    A FutureHorizons Saber   Close Up Showing Warning Label

    I finally received a report from someone who purchased a saber from Future Horizons. You may want to e-mail him with specific questions about their sabers.

    I got my lightsaber today, after 6 and a half weeks. I got the Qui-Gon one, so I didn’t have a choice in blade color, it was green. It came in two pieces, the blade and the hilt. The hilt is indeed the toy ones. It even has “Hasbro” printed on the hilt. The lightsaber takes one 9 volt and 2 AAA batteries for the 24 inch blade, and I have heard that the 36 inch blade takes two 9 volt batteries. After putting the batteries in their cases, I placed them into the hollow handle, screwed on the blade, turned it on, and heard sounds but no light. I found the instructions, and they said to put the top battery pack facing up. So I fixed that and turned it on. The blade flickered for a few seconds, then lit up completely. When I turned it off, the blade flickered again, then went out. Even though the blade is a glass tube, that is in a Plexiglas tube for protection, It still shouldn’t be used for fighting. The blade light flickers sometimes when you swing it or tilt it, but usually it stays lit.

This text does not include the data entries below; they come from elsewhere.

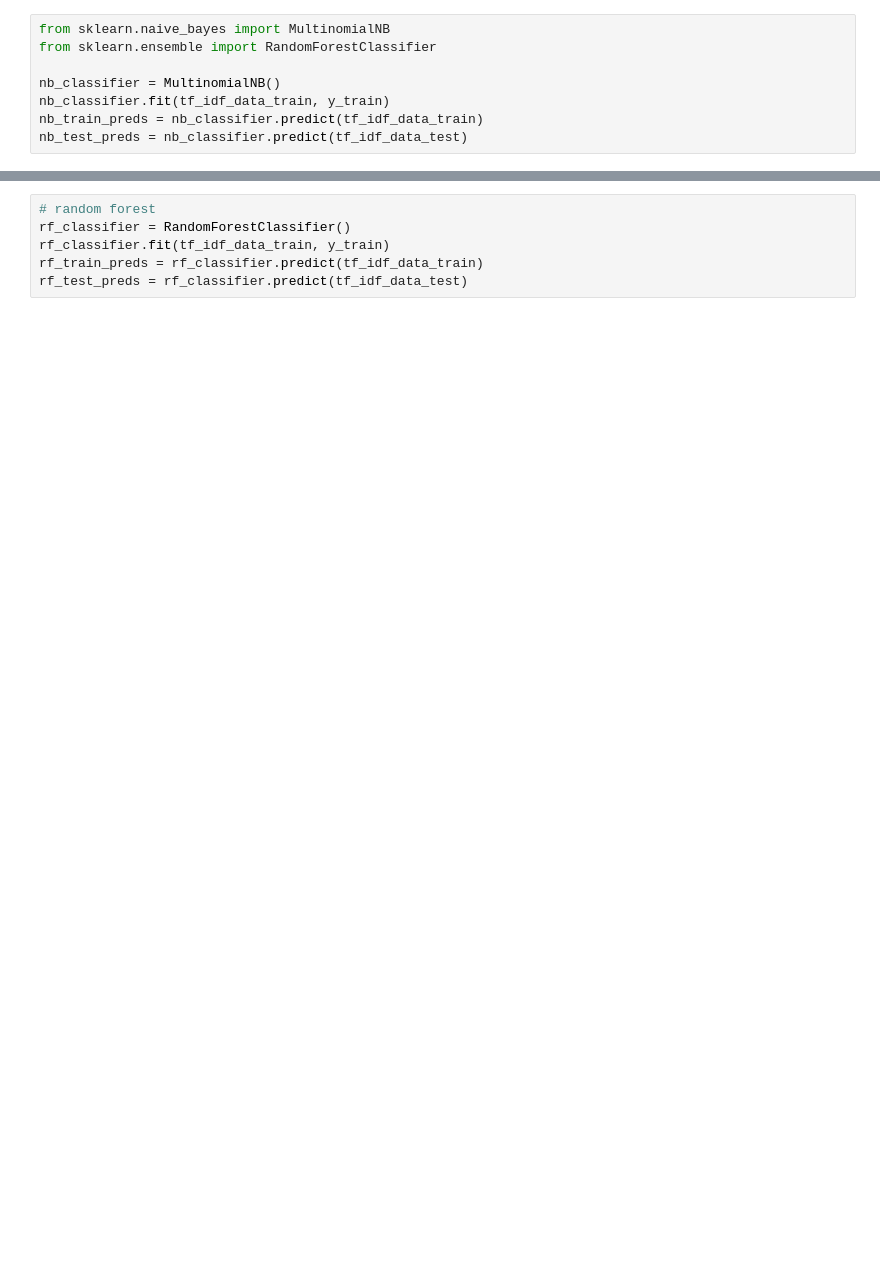
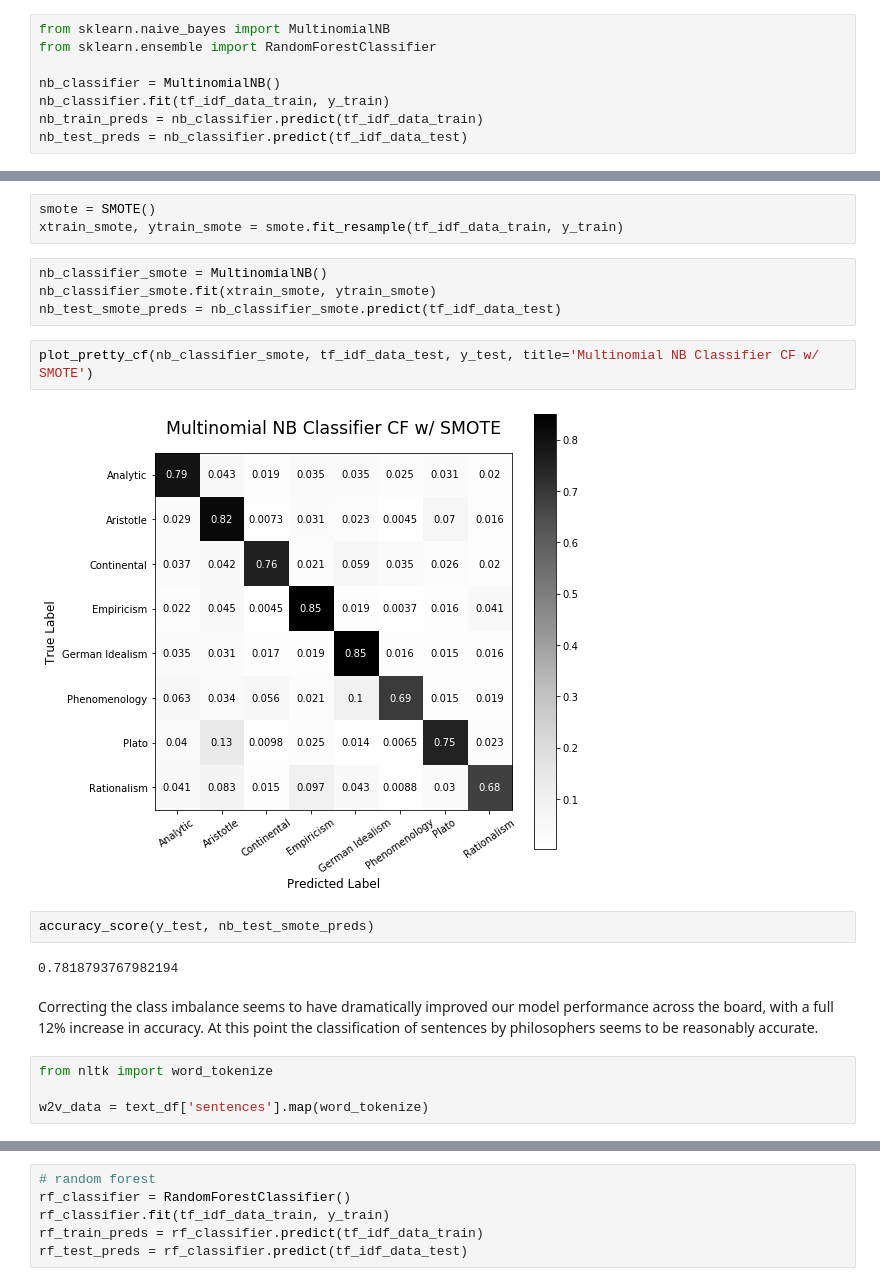
Before and after one commit to kcalizadeh/philosophy_classification_project, a Jupyter notebook: preprocessing.ipynb, the cells around one changed output, grey strips where cells are left out. Cells and saved outputs as stored; diff of their text form; blank space fills up the shorter version.

```diff
--- a/preprocessing.ipynb
+++ b/preprocessing.ipynb
@@ -275,0 +284,21 @@ accuracy_score(y_test, nb_test_preds)
+# %%
+smote = SMOTE()
+xtrain_smote, ytrain_smote = smote.fit_resample(tf_idf_data_train, y_train)
+# %%
+nb_classifier_smote = MultinomialNB()
+nb_classifier_smote.fit(xtrain_smote, ytrain_smote)
+nb_test_smote_preds = nb_classifier_smote.predict(tf_idf_data_test)
+# %%
+plot_pretty_cf(nb_classifier_smote, tf_idf_data_test, y_test, title='Multinomial NB Classifier CF w/ SMOTE')
+# %% [output]
+[figure, added]
+# %%
+accuracy_score(y_test, nb_test_smote_preds)
+# %% [output]
+0.7818793767982194
+# %% [markdown]
+Correcting the class imbalance seems to have dramatically improved our model performance across the board, with a full 12% increase in accuracy. At this point the classification of sentences by philosophers seems to be reasonably accurate.
+# %%
+from nltk import word_tokenize
+
+w2v_data = text_df['sentences'].map(word_tokenize)
```
Also changed, not shown: parts of 34 cells of this notebook, 2 other files.
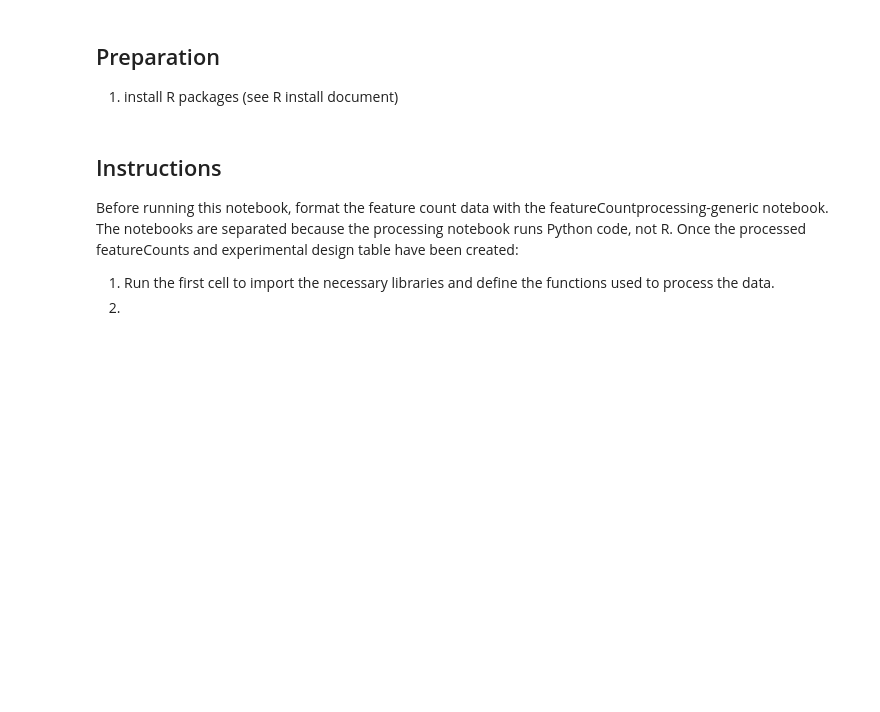
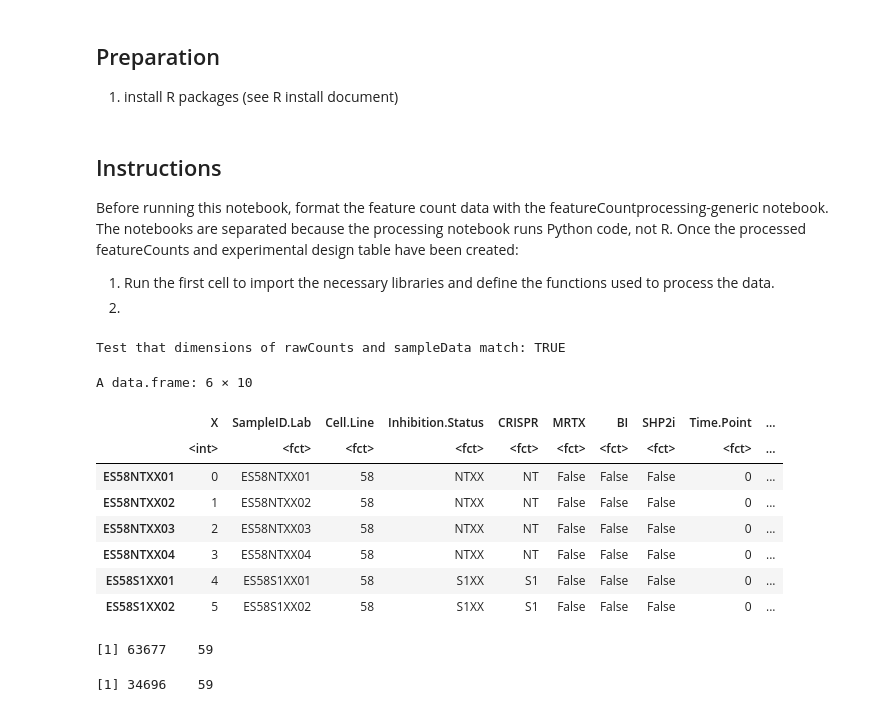
Before and after one commit to esheffels/2020-RNA, a Jupyter notebook: R_diffexp-generic.ipynb, the cells around one changed output. Cells and saved outputs as stored; diff of their text form; code cells hidden in the pictures; blank space fills up the shorter version.

```diff
--- a/R_diffexp-generic.ipynb
+++ b/R_diffexp-generic.ipynb
@@ -20,13 +20,16 @@ Before running this notebook, format the feature count data with the featureCoun
 library("DESeq2")
 
 #define functions for DESeq2 object creation and heatmap creation
+#based on Griffith Lab tutorial here: https://genviz.org/module-04-expression/0004/02/01/DifferentialExpression/
 
 #input and process sample data (experiment design)
 input_sample_data <- function(filepath, print_debug=FALSE){
     sampleData <- read.delim(filepath)
-    sampleData_v2 <- sampleData
+    #save copy of sampleData
+    #sampleData_v2 <- sampleData
 
     rownames(sampleData) <- sampleData$SampleID.Lab
+    #make data type = factor for Cell Line and Time Point (both otherwise treated as continuous variables since both are numbers)
     sampleData$Cell.Line <- factor(sampleData$Cell.Line)
     sampleData$Time.Point <- factor(sampleData$Time.Point)
     if(print_debug == TRUE){
@@ -40,15 +43,46 @@ input_raw_counts <- function(filepath, sampleData, print_debug=FALSE){
     rawCounts <- read.delim(filepath)
     #print(head(rawCounts))
 
-    geneID <- rawCounts$gene_name
+    geneID <- rawCounts$Geneid
     sampleIndex <- grepl("ES\\d+", colnames(rawCounts))
     rawCounts <- as.matrix(rawCounts[,sampleIndex])
     rownames(rawCounts) <- geneID
+     if(print_debug == TRUE){
+        print(head(rawCounts))
+    }
+    rawCounts <- rawCounts[,unique(rownames(sampleData))]
     if(print_debug == TRUE){
         print(head(rawCounts))
     }
-
-    rawCounts <- rawCounts[,unique(rownames(sampleData))]
     cat("Test that dimensions of rawCounts and sampleData match:", all(colnames(rawCounts) == rownames(sampleData)), "\n")
     return(rawCounts)
 }
+# %%
+#H358 input rawCounts (featureCounts) and sample data (experimental design)
+sampleData_H358 <- input_sample_data("20210209_experiment_design_H358.tsv")
+rawCounts_H358 <- input_raw_counts("20210209_featureCount_H358.tsv", sampleData_H358)
+#make DESeq2DataSet object, specifying CRISPR status as a blocking factor and Time point as the comparison variable
+#choosing blocking factor and comparison variable is required, and if there are no divisions in the category chosen an error will occur "model matrix is not full rank"
+dds_H358 <- DESeqDataSetFromMatrix(countData=rawCounts_H358, colData=sampleData_H358, design= ~ CRISPR + Time.Point)
+# %% [output]
+Test that dimensions of rawCounts and sampleData match: TRUE
+# %%
+head(sampleData_H358)
+# %% [output]
+A data.frame: 6 × 10
+|  | X | SampleID.Lab | Cell.Line | Inhibition.Status | CRISPR | MRTX | BI | SHP2i | Time.Point | ... |
+|  | <int> | <fct> | <fct> | <fct> | <fct> | <fct> | <fct> | <fct> | <fct> | ... |
+| ES58NTXX01 | 0 | ES58NTXX01 | 58 | NTXX | NT | False | False | False | 0 | ... |
+| ES58NTXX02 | 1 | ES58NTXX02 | 58 | NTXX | NT | False | False | False | 0 | ... |
+| ES58NTXX03 | 2 | ES58NTXX03 | 58 | NTXX | NT | False | False | False | 0 | ... |
+| ES58NTXX04 | 3 | ES58NTXX04 | 58 | NTXX | NT | False | False | False | 0 | ... |
+| ES58S1XX01 | 4 | ES58S1XX01 | 58 | S1XX | S1 | False | False | False | 0 | ... |
+| ES58S1XX02 | 5 | ES58S1XX02 | 58 | S1XX | S1 | False | False | False | 0 | ... |
+# %%
+#filter for genes with at least 5 counts across all samples to reduce dimensions
+print(dim(dds_H358))
+print(dim(deseq2Data[rowSums(counts(deseq2Data)) > 5, ]))
+dds_H358 <- dds[rowSums(counts(dds)) > 5, ]
+# %% [output]
+[1] 63677    59
+[1] 34696    59
```
Also changed, not shown: parts of 8 cells of this notebook, 9 other files.
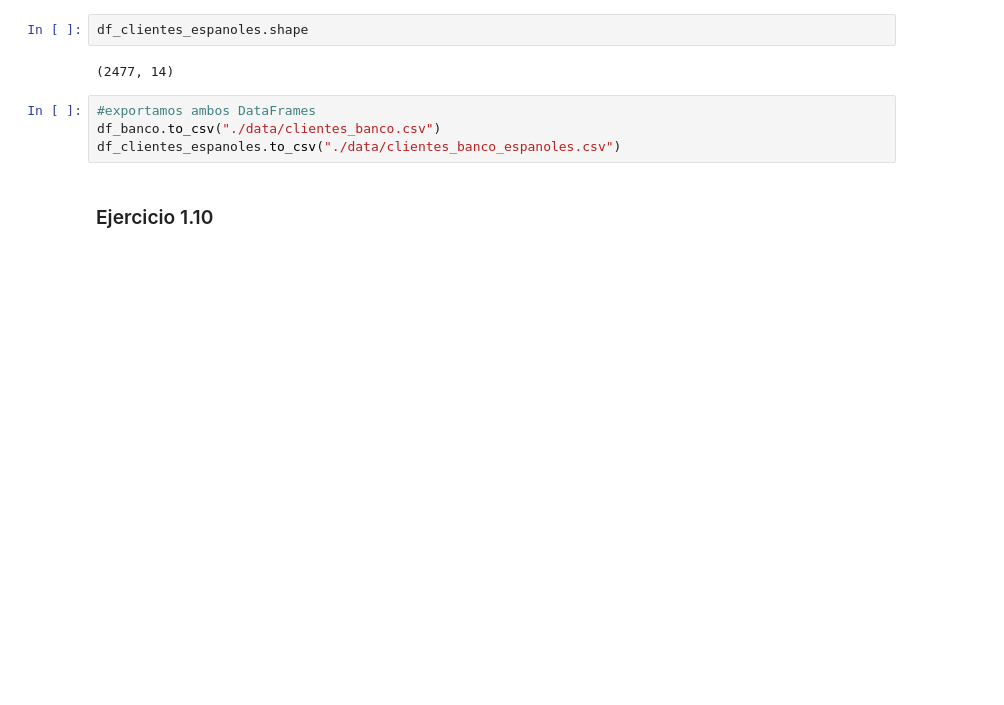
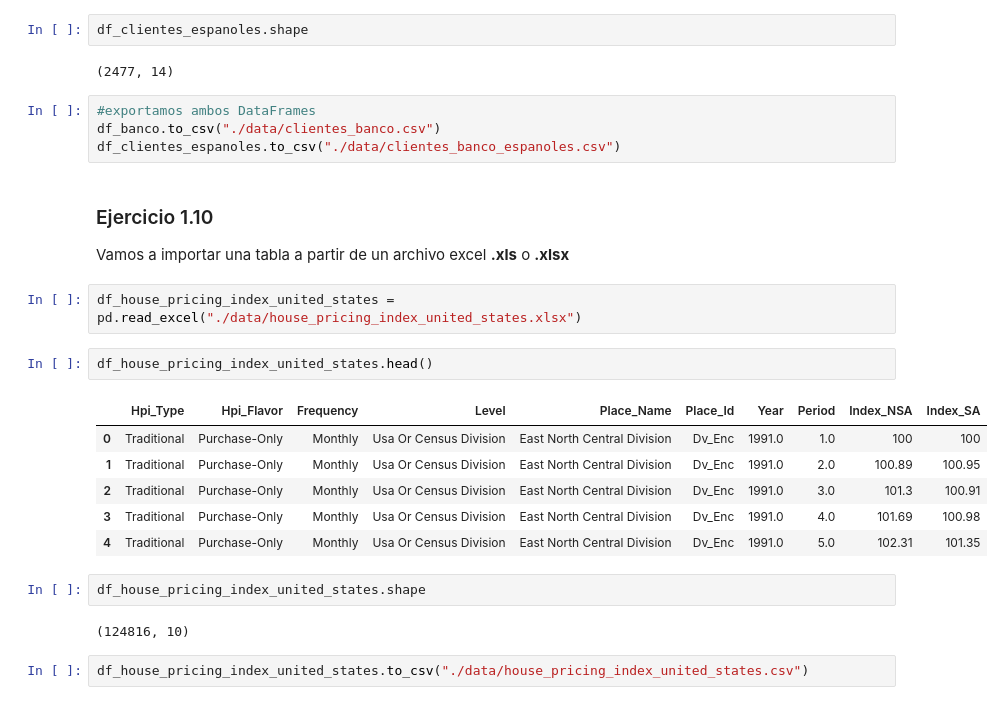
Before and after one commit to sofiagoszko/practicas-analisis-datos, a Jupyter notebook: python/PythonClase10-Nulos-Archivos/PythonClase10-Pandas-ManejoDeArchivos.ipynb, the cells around one changed output. Drawn from its saved outputs; the diff is of its cells as text; blank space fills up the shorter version.

Commit message:
trabajo con archivos de excel

```diff
--- a/python/PythonClase10-Nulos-Archivos/PythonClase10-Pandas-ManejoDeArchivos.ipynb
+++ b/python/PythonClase10-Nulos-Archivos/PythonClase10-Pandas-ManejoDeArchivos.ipynb
@@ -396,5 +396,24 @@ df_clientes_espanoles.shape
 #exportamos ambos DataFrames
 df_banco.to_csv("./data/clientes_banco.csv")
 df_clientes_espanoles.to_csv("./data/clientes_banco_espanoles.csv")
-# %% [markdown]
-### Ejercicio 1.10
+# %% [markdown]
+### Ejercicio 1.10
+
+Vamos a importar una tabla a partir de un archivo excel **.xls** o **.xlsx**
+# %%
+df_house_pricing_index_united_states = pd.read_excel("./data/house_pricing_index_united_states.xlsx")
+# %%
+df_house_pricing_index_united_states.head()
+# %% [output]
+|  | Hpi_Type | Hpi_Flavor | Frequency | Level | Place_Name | Place_Id | Year | Period | Index_NSA | Index_SA |
+| 0 | Traditional | Purchase-Only | Monthly | Usa Or Census Division | East North Central Division | Dv_Enc | 1991.0 | 1.0 | 100 | 100 |
+| 1 | Traditional | Purchase-Only | Monthly | Usa Or Census Division | East North Central Division | Dv_Enc | 1991.0 | 2.0 | 100.89 | 100.95 |
+| 2 | Traditional | Purchase-Only | Monthly | Usa Or Census Division | East North Central Division | Dv_Enc | 1991.0 | 3.0 | 101.3 | 100.91 |
+| 3 | Traditional | Purchase-Only | Monthly | Usa Or Census Division | East North Central Division | Dv_Enc | 1991.0 | 4.0 | 101.69 | 100.98 |
+| 4 | Traditional | Purchase-Only | Monthly | Usa Or Census Division | East North Central Division | Dv_Enc | 1991.0 | 5.0 | 102.31 | 101.35 |
+# %%
+df_house_pricing_index_united_states.shape
+# %% [output]
+(124816, 10)
+# %%
+df_house_pricing_index_united_states.to_csv("./data/house_pricing_index_united_states.csv")
```
Also changed, not shown: 1 other file.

    What is the purpose of the electron tube?

    The electron tube (Hit Ray 6X5 GT, Sovtek 6SN7, or equivalent) is used merely for aesthetic (appearance) purposes. It is not part of the electronics circuit, and will not produce a saber “blade.” The light or LED within the saber shines through the electron tube, illuminating it and its internal components. It looks fabulous as an “emitter array.” Note that if you are adding a blade to the saber, you will not need this part.

    Both tubes and available from The Tube Store. More information is posted on the parts list.